Excerpts from a dataset
****************************************

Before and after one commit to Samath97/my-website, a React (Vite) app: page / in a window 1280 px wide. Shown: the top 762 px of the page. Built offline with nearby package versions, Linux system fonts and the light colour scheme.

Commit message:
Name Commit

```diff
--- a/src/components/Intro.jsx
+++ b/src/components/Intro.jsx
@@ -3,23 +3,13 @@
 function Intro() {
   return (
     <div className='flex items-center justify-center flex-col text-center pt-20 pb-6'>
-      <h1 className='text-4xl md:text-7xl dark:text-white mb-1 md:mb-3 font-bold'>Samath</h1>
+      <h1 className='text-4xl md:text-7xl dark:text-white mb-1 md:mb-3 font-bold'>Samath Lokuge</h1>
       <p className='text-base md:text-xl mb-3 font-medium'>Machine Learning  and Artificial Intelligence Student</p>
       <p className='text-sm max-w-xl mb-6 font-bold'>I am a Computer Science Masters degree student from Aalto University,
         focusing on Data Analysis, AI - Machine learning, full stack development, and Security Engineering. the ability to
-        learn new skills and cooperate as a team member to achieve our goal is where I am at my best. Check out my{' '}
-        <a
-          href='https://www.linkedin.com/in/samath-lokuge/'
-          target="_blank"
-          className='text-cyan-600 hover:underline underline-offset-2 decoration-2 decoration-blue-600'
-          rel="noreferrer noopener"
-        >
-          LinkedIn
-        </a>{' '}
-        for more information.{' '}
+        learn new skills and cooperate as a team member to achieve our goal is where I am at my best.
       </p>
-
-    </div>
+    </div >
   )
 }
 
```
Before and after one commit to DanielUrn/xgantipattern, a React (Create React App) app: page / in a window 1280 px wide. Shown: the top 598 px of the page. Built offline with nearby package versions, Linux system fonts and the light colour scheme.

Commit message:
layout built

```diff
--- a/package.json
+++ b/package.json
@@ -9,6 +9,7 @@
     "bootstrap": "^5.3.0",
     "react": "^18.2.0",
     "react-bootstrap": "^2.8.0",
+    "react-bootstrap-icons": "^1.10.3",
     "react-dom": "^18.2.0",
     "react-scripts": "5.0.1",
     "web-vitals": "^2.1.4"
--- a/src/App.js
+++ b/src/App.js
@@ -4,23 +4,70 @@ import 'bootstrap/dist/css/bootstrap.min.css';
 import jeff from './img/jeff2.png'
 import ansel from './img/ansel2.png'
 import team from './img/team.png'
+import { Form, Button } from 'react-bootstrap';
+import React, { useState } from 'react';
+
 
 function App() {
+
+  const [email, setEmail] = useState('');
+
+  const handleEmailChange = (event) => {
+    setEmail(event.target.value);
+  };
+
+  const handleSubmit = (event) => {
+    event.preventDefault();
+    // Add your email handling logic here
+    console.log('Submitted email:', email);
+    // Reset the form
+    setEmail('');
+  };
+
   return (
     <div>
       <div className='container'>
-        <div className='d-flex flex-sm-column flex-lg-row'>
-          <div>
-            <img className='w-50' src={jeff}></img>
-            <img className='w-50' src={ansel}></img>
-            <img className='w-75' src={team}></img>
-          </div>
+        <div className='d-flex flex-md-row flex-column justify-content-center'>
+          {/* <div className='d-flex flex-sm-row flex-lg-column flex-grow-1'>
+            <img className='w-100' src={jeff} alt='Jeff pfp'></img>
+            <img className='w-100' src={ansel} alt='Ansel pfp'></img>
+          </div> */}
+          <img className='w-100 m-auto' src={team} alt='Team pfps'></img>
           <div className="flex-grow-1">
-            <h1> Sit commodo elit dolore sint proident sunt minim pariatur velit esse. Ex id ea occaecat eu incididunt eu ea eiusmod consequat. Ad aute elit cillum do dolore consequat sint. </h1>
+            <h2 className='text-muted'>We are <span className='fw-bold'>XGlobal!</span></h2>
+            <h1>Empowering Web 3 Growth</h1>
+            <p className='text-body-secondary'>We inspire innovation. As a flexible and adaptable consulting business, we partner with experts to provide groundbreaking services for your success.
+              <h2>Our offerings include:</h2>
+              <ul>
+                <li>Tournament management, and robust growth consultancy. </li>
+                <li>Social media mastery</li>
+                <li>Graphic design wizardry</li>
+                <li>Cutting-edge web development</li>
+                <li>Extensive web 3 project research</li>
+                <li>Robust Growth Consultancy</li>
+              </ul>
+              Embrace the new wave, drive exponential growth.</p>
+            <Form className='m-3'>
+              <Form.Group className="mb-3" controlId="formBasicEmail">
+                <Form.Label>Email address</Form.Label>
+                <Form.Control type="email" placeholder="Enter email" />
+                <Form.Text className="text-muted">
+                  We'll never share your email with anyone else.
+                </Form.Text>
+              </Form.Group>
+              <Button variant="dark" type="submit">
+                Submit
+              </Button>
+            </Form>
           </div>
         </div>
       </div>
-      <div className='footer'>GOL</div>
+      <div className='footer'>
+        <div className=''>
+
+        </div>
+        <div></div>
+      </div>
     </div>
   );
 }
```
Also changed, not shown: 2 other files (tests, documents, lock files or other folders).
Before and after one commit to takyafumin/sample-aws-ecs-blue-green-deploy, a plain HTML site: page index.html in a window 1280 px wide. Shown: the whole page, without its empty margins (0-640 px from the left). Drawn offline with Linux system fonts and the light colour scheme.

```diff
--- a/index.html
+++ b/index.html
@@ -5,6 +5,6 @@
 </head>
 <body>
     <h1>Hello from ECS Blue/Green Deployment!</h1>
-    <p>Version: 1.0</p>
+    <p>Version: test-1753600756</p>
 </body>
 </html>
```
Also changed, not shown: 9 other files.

****************************************

Reproduce each of the entries exactly, omitting none.

Before and after one commit to Samath97/my-website, a React (Vite) app: page / in a window 1280 px wide. Shown: the top 762 px of the page. Built offline with nearby package versions, Linux system fonts and the light colour scheme.

Commit message:
Name Commit

```diff
--- a/src/components/Intro.jsx
+++ b/src/components/Intro.jsx
@@ -3,23 +3,13 @@
 function Intro() {
   return (
     <div className='flex items-center justify-center flex-col text-center pt-20 pb-6'>
-      <h1 className='text-4xl md:text-7xl dark:text-white mb-1 md:mb-3 font-bold'>Samath</h1>
+      <h1 className='text-4xl md:text-7xl dark:text-white mb-1 md:mb-3 font-bold'>Samath Lokuge</h1>
       <p className='text-base md:text-xl mb-3 font-medium'>Machine Learning  and Artificial Intelligence Student</p>
       <p className='text-sm max-w-xl mb-6 font-bold'>I am a Computer Science Masters degree student from Aalto University,
         focusing on Data Analysis, AI - Machine learning, full stack development, and Security Engineering. the ability to
-        learn new skills and cooperate as a team member to achieve our goal is where I am at my best. Check out my{' '}
-        <a
-          href='https://www.linkedin.com/in/samath-lokuge/'
-          target="_blank"
-          className='text-cyan-600 hover:underline underline-offset-2 decoration-2 decoration-blue-600'
-          rel="noreferrer noopener"
-        >
-          LinkedIn
-        </a>{' '}
-        for more information.{' '}
+        learn new skills and cooperate as a team member to achieve our goal is where I am at my best.
       </p>
-
-    </div>
+    </div >
   )
 }
 
```
Before and after one commit to DanielUrn/xgantipattern, a React (Create React App) app: page / in a window 1280 px wide. Shown: the top 598 px of the page. Built offline with nearby package versions, Linux system fonts and the light colour scheme.

Commit message:
layout built

```diff
--- a/package.json
+++ b/package.json
@@ -9,6 +9,7 @@
     "bootstrap": "^5.3.0",
     "react": "^18.2.0",
     "react-bootstrap": "^2.8.0",
+    "react-bootstrap-icons": "^1.10.3",
     "react-dom": "^18.2.0",
     "react-scripts": "5.0.1",
     "web-vitals": "^2.1.4"
--- a/src/App.js
+++ b/src/App.js
@@ -4,23 +4,70 @@ import 'bootstrap/dist/css/bootstrap.min.css';
 import jeff from './img/jeff2.png'
 import ansel from './img/ansel2.png'
 import team from './img/team.png'
+import { Form, Button } from 'react-bootstrap';
+import React, { useState } from 'react';
+
 
 function App() {
+
+  const [email, setEmail] = useState('');
+
+  const handleEmailChange = (event) => {
+    setEmail(event.target.value);
+  };
+
+  const handleSubmit = (event) => {
+    event.preventDefault();
+    // Add your email handling logic here
+    console.log('Submitted email:', email);
+    // Reset the form
+    setEmail('');
+  };
+
   return (
     <div>
       <div className='container'>
-        <div className='d-flex flex-sm-column flex-lg-row'>
-          <div>
-            <img className='w-50' src={jeff}></img>
-            <img className='w-50' src={ansel}></img>
-            <img className='w-75' src={team}></img>
-          </div>
+        <div className='d-flex flex-md-row flex-column justify-content-center'>
+          {/* <div className='d-flex flex-sm-row flex-lg-column flex-grow-1'>
+            <img className='w-100' src={jeff} alt='Jeff pfp'></img>
+            <img className='w-100' src={ansel} alt='Ansel pfp'></img>
+          </div> */}
+          <img className='w-100 m-auto' src={team} alt='Team pfps'></img>
           <div className="flex-grow-1">
-            <h1> Sit commodo elit dolore sint proident sunt minim pariatur velit esse. Ex id ea occaecat eu incididunt eu ea eiusmod consequat. Ad aute elit cillum do dolore consequat sint. </h1>
+            <h2 className='text-muted'>We are <span className='fw-bold'>XGlobal!</span></h2>
+            <h1>Empowering Web 3 Growth</h1>
+            <p className='text-body-secondary'>We inspire innovation. As a flexible and adaptable consulting business, we partner with experts to provide groundbreaking services for your success.
+              <h2>Our offerings include:</h2>
+              <ul>
+                <li>Tournament management, and robust growth consultancy. </li>
+                <li>Social media mastery</li>
+                <li>Graphic design wizardry</li>
+                <li>Cutting-edge web development</li>
+                <li>Extensive web 3 project research</li>
+                <li>Robust Growth Consultancy</li>
+              </ul>
+              Embrace the new wave, drive exponential growth.</p>
+            <Form className='m-3'>
+              <Form.Group className="mb-3" controlId="formBasicEmail">
+                <Form.Label>Email address</Form.Label>
+                <Form.Control type="email" placeholder="Enter email" />
+                <Form.Text className="text-muted">
+                  We'll never share your email with anyone else.
+                </Form.Text>
+              </Form.Group>
+              <Button variant="dark" type="submit">
+                Submit
+              </Button>
+            </Form>
           </div>
         </div>
       </div>
-      <div className='footer'>GOL</div>
+      <div className='footer'>
+        <div className=''>
+
+        </div>
+        <div></div>
+      </div>
     </div>
   );
 }
```
Also changed, not shown: 2 other files (tests, documents, lock files or other folders).
Before and after one commit to takyafumin/sample-aws-ecs-blue-green-deploy, a plain HTML site: page index.html in a window 1280 px wide. Shown: the whole page, without its empty margins (0-640 px from the left). Drawn offline with Linux system fonts and the light colour scheme.

```diff
--- a/index.html
+++ b/index.html
@@ -5,6 +5,6 @@
 </head>
 <body>
     <h1>Hello from ECS Blue/Green Deployment!</h1>
-    <p>Version: 1.0</p>
+    <p>Version: test-1753600756</p>
 </body>
 </html>
```
Also changed, not shown: 9 other files.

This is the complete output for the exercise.